(Structured diff data)
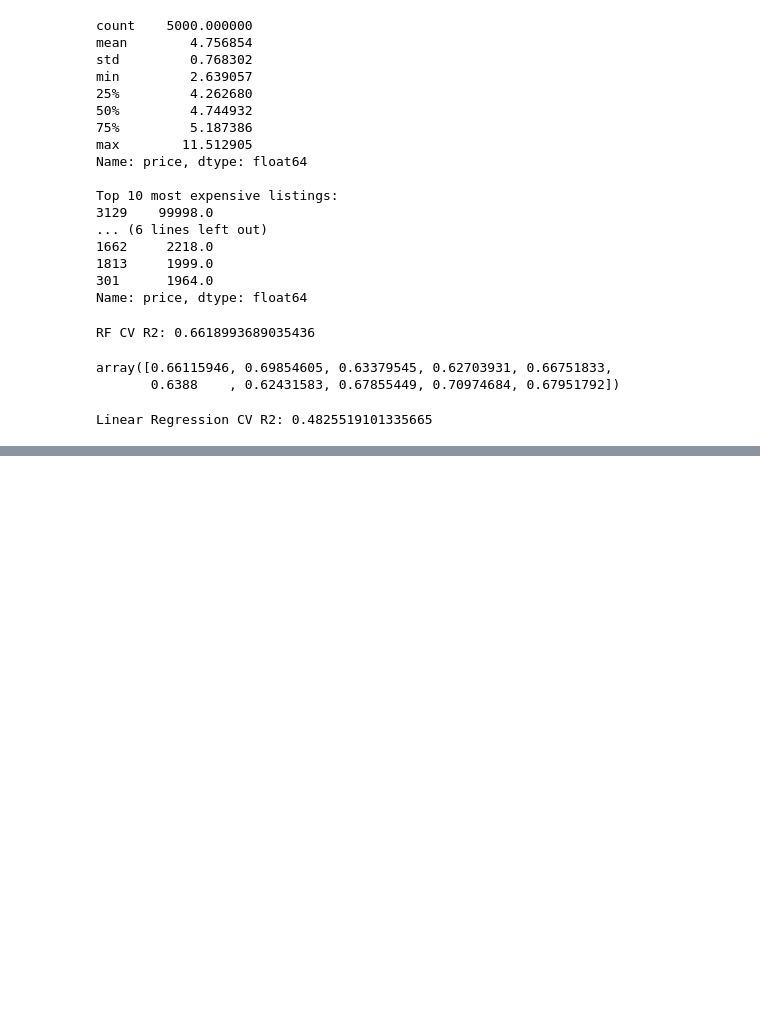
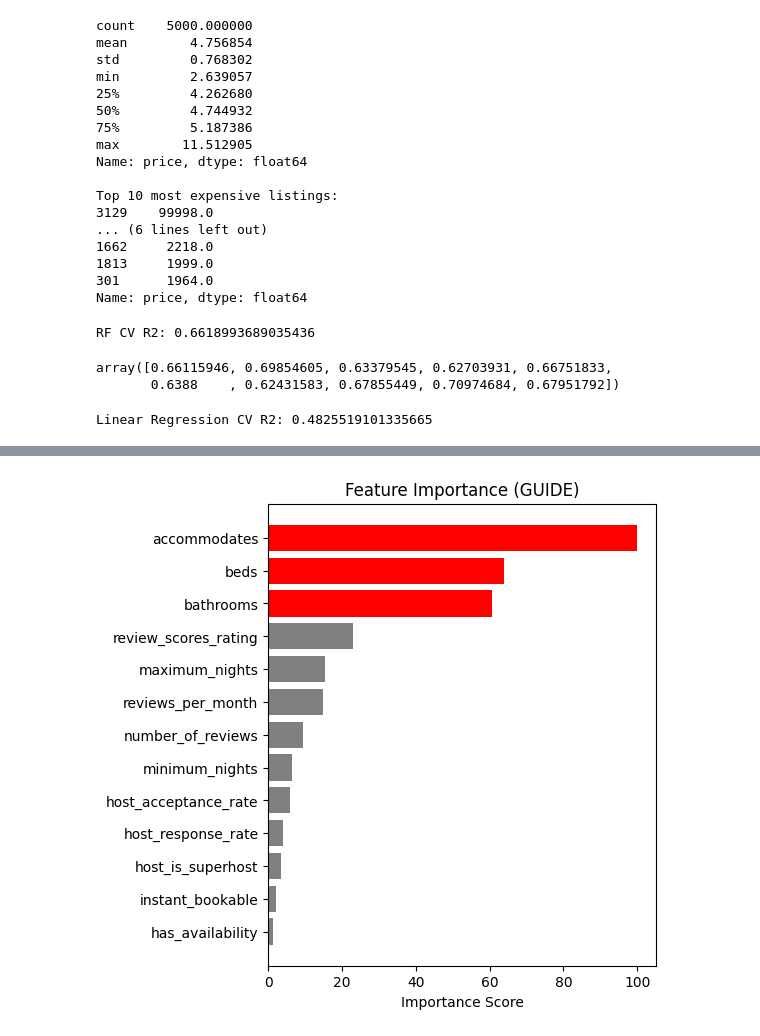
Before and after one commit to hungrydoor14/STAT443, a Jupyter notebook: data_cleanup.ipynb, the cells around one changed output, grey strips where cells are left out. Cells and saved outputs as stored; diff of their text form; code cells hidden in the pictures; blank space fills up the shorter version.

```diff
--- a/data_cleanup.ipynb
+++ b/data_cleanup.ipynb
@@ -401,0 +557,3 @@ test
+# %%
+importance_df["Normalized"] = (importance_df["Score"] / importance_df["Score"].max()) * 100
+print(importance_df[["Variable", "Score", "Normalized"]].sort_values("Score", ascending=False))
@@ -474,0 +637,12 @@ Linear Regression CV R2: 0.4825519101335665
+# %%
+# GUIDE txt file manipulation
+import pandas as pd
+
+# Read the file (fixed-width format)
+df = pd.read_fwf("importance.txt")
+
+# Convert Score from scientific notation to float (just in case)
+df["Score"] = df["Score"].astype(float)
+
+# Check result
+df.head()
@@ -474,0 +656,22 @@ Linear Regression CV R2: 0.4825519101335665
+# %%
+import matplotlib.pyplot as plt
+
+df_sorted = df.copy()
+df_sorted["Score"] = (df_sorted["Score"] / df_sorted["Score"].max()) * 100
+df_sorted = df_sorted.sort_values(by="Score", ascending=True)
+
+threshold = 20
+colors = ["red" if score >= threshold else "gray" for score in df_sorted["Score"]]
+top_k = 3
+colors = ["red" if i >= len(importance_df) - top_k else "gray"
+          for i in range(len(importance_df))]
+
+plt.figure(figsize=(5, 6))
+plt.barh(df_sorted["Variable"], df_sorted["Score"], color=colors)
+plt.xlabel("Importance Score")
+plt.title("Feature Importance (GUIDE)")
+#plt.axvline(threshold, linestyle="--", color="darkred", label=f"Threshold = {threshold}")
+plt.savefig("guide_feature_importance.png", dpi=300, bbox_inches="tight")
+plt.show()
+# %% [output]
+[figure, added]
```
Also changed, not shown: parts of 16 cells of this notebook, 17 other files.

### Problem description
The data above should be repeated exactly, minus any pictures.

### Answer space
Before and after one commit to hungrydoor14/STAT443, a Jupyter notebook: data_cleanup.ipynb, the cells around one changed output, grey strips where cells are left out. Cells and saved outputs as stored; diff of their text form; code cells hidden in the pictures; blank space fills up the shorter version.

```diff
--- a/data_cleanup.ipynb
+++ b/data_cleanup.ipynb
@@ -401,0 +557,3 @@ test
+# %%
+importance_df["Normalized"] = (importance_df["Score"] / importance_df["Score"].max()) * 100
+print(importance_df[["Variable", "Score", "Normalized"]].sort_values("Score", ascending=False))
@@ -474,0 +637,12 @@ Linear Regression CV R2: 0.4825519101335665
+# %%
+# GUIDE txt file manipulation
+import pandas as pd
+
+# Read the file (fixed-width format)
+df = pd.read_fwf("importance.txt")
+
+# Convert Score from scientific notation to float (just in case)
+df["Score"] = df["Score"].astype(float)
+
+# Check result
+df.head()
@@ -474,0 +656,22 @@ Linear Regression CV R2: 0.4825519101335665
+# %%
+import matplotlib.pyplot as plt
+
+df_sorted = df.copy()
+df_sorted["Score"] = (df_sorted["Score"] / df_sorted["Score"].max()) * 100
+df_sorted = df_sorted.sort_values(by="Score", ascending=True)
+
+threshold = 20
+colors = ["red" if score >= threshold else "gray" for score in df_sorted["Score"]]
+top_k = 3
+colors = ["red" if i >= len(importance_df) - top_k else "gray"
+          for i in range(len(importance_df))]
+
+plt.figure(figsize=(5, 6))
+plt.barh(df_sorted["Variable"], df_sorted["Score"], color=colors)
+plt.xlabel("Importance Score")
+plt.title("Feature Importance (GUIDE)")
+#plt.axvline(threshold, linestyle="--", color="darkred", label=f"Threshold = {threshold}")
+plt.savefig("guide_feature_importance.png", dpi=300, bbox_inches="tight")
+plt.show()
+# %% [output]
+[figure, added]
```
Also changed, not shown: parts of 16 cells of this notebook, 17 other files.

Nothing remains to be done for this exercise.